Tuesday, August 20, 2013

Dragon 32

You can keep your sleek Apple, Sony, Toshiba, Dell and HP computers - I want a Dragon 32 microcomputer with a chunky keyboard and futuristic red dragon motif. Launched in August 1982 the Dragon has come to be regarded as Wales's only ever genuine home computer. The company behind the project - Dragon Data Ltd of Port Talbot - was hoping to cash in on the domestic computer boom of the era. Costing £175 the Dragon was aimed at adults and kids alike. Initial sales were promising with over 40,000 units sold within its first year mainly through Dixons and Boots the Chemist. Other outlets included Merthyr Micros and Cwmbran Computer Centre. Punters were kept up-to-date with product developments via house magazine Dragon User. The Dragon's main plus point was that it had more raw computational power than many of its rivals. Its multi-port functionality also made it popular with hobbyists, as did its spacious motherboard which proved ideal for home modification. In addition it was great for playing games such as Donkey King. But the Dragon also had fatal weaknesses. Its graphical capabilities were inferior to those of its competitors; even worse it struggled to display lower-case letters. These limitations excluded it from the increasingly lucrative office and educational markets.

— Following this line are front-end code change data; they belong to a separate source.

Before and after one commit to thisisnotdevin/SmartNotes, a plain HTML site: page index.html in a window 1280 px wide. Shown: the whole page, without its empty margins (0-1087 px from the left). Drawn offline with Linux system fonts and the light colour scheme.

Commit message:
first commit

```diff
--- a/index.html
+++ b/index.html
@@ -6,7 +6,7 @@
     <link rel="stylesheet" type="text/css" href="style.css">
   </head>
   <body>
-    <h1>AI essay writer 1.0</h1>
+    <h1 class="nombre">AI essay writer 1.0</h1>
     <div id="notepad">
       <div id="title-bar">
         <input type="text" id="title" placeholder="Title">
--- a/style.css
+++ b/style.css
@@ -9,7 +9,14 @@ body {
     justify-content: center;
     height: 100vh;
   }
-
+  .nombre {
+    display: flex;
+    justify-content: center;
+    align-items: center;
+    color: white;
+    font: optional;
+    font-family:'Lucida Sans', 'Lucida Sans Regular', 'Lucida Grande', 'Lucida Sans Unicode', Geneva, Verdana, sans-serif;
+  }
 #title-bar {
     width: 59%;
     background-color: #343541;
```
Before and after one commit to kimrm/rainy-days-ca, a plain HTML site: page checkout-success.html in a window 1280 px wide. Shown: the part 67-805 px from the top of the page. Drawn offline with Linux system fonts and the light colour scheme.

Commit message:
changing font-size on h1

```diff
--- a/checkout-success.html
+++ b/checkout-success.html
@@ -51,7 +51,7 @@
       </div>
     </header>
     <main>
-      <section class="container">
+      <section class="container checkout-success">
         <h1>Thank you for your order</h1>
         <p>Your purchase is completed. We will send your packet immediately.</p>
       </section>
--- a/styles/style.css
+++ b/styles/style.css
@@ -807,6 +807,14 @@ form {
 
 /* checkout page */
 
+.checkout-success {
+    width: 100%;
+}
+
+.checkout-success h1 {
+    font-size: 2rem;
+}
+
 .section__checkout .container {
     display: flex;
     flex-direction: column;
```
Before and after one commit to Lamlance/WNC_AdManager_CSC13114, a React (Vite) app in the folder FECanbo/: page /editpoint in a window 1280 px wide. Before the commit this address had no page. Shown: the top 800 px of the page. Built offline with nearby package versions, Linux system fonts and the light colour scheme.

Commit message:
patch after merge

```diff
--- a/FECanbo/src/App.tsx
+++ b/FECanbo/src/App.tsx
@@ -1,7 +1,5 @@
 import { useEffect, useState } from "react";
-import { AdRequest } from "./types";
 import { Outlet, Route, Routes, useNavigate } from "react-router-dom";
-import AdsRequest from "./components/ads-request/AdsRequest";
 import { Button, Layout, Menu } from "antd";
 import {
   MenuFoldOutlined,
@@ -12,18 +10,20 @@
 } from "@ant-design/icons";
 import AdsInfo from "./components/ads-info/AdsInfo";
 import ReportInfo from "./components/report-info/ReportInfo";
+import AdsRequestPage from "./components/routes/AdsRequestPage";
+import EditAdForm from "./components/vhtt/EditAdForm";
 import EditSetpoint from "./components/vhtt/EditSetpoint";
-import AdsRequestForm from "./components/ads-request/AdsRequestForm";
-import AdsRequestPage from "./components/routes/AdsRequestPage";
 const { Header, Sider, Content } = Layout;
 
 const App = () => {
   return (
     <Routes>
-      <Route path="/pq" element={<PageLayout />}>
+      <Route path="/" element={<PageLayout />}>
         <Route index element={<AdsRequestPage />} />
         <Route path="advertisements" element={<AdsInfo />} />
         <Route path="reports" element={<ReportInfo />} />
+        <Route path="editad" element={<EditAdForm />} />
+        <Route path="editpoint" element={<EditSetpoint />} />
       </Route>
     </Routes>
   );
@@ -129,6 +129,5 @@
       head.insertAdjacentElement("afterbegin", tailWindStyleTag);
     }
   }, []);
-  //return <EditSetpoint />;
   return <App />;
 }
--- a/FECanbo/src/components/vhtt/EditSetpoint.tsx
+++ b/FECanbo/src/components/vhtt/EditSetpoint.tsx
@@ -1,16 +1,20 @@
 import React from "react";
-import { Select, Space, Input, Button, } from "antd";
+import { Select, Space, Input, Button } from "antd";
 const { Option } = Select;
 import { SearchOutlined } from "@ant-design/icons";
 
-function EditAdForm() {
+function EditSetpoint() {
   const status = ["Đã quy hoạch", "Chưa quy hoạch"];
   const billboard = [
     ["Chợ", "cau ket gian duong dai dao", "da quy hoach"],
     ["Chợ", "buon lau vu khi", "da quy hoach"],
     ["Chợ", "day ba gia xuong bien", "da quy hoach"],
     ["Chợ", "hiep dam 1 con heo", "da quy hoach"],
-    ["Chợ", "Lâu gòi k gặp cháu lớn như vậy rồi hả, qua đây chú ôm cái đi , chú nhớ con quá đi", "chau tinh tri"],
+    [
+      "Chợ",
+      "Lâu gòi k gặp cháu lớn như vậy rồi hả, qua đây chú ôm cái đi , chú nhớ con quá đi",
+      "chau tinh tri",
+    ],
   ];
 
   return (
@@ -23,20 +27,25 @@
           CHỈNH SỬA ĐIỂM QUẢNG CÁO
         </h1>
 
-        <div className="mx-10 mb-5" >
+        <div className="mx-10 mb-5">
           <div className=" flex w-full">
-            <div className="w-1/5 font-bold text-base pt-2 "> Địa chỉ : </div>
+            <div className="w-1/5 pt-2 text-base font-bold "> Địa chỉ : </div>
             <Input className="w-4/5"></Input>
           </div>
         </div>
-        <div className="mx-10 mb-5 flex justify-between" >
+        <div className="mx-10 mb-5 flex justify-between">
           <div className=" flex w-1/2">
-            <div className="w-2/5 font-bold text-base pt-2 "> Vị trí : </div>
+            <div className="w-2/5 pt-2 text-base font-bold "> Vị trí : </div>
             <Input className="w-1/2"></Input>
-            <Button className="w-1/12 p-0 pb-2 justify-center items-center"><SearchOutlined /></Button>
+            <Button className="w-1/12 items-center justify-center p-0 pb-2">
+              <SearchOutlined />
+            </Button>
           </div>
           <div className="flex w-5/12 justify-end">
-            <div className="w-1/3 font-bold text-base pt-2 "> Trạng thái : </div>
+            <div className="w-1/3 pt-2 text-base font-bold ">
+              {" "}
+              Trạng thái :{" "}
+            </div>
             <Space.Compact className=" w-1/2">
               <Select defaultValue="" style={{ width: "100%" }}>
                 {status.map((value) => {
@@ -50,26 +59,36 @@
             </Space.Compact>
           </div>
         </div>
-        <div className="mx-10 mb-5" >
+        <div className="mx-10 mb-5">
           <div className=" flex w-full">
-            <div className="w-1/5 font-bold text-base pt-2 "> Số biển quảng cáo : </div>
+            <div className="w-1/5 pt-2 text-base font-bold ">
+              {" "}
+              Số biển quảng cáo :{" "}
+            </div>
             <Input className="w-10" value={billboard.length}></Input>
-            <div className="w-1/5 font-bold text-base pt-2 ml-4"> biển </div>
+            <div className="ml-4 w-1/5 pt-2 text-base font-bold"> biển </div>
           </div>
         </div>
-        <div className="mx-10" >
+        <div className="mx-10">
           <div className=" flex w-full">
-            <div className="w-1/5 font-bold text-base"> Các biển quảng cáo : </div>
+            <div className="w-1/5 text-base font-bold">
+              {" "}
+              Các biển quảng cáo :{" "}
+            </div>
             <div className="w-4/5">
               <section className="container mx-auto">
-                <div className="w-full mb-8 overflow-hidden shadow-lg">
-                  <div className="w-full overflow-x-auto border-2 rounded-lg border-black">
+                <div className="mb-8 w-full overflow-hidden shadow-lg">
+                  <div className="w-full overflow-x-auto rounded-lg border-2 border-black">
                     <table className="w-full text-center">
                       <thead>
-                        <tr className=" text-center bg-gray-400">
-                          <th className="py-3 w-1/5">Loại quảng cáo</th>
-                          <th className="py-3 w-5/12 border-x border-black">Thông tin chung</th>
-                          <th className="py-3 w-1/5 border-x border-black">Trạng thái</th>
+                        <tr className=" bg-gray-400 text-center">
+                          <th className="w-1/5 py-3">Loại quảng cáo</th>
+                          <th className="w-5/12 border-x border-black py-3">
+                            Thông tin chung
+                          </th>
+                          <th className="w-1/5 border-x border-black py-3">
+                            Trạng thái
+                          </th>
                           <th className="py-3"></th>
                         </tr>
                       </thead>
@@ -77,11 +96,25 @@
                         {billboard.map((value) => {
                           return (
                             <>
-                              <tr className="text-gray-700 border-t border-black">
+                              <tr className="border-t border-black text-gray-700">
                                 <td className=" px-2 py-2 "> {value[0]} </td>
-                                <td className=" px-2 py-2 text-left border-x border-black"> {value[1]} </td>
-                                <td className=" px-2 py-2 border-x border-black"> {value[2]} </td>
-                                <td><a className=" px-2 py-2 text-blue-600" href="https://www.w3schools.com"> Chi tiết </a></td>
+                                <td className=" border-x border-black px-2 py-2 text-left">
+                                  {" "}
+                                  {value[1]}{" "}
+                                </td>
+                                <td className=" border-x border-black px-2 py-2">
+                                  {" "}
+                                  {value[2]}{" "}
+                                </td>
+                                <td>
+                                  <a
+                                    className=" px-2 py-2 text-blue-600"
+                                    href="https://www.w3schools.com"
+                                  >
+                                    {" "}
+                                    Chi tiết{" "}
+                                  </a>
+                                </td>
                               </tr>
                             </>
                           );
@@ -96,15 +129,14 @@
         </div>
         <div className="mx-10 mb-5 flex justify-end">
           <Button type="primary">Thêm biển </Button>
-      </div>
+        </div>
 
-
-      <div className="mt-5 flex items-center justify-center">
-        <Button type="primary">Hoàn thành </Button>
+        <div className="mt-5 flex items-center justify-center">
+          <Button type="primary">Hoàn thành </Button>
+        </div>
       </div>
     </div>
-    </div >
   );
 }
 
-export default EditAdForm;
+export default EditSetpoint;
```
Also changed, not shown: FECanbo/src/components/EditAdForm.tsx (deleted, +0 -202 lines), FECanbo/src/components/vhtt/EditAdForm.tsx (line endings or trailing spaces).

Although a Dragon 64 model was launched it was quickly outstripped by the likes of Commodore, Spectrum, Acorn and Atari and in June '84 Dragon Data Ltd went bankrupt and collapsed. Dragon was eventually taken over by GEC and thereafter ceased to be a Welsh company.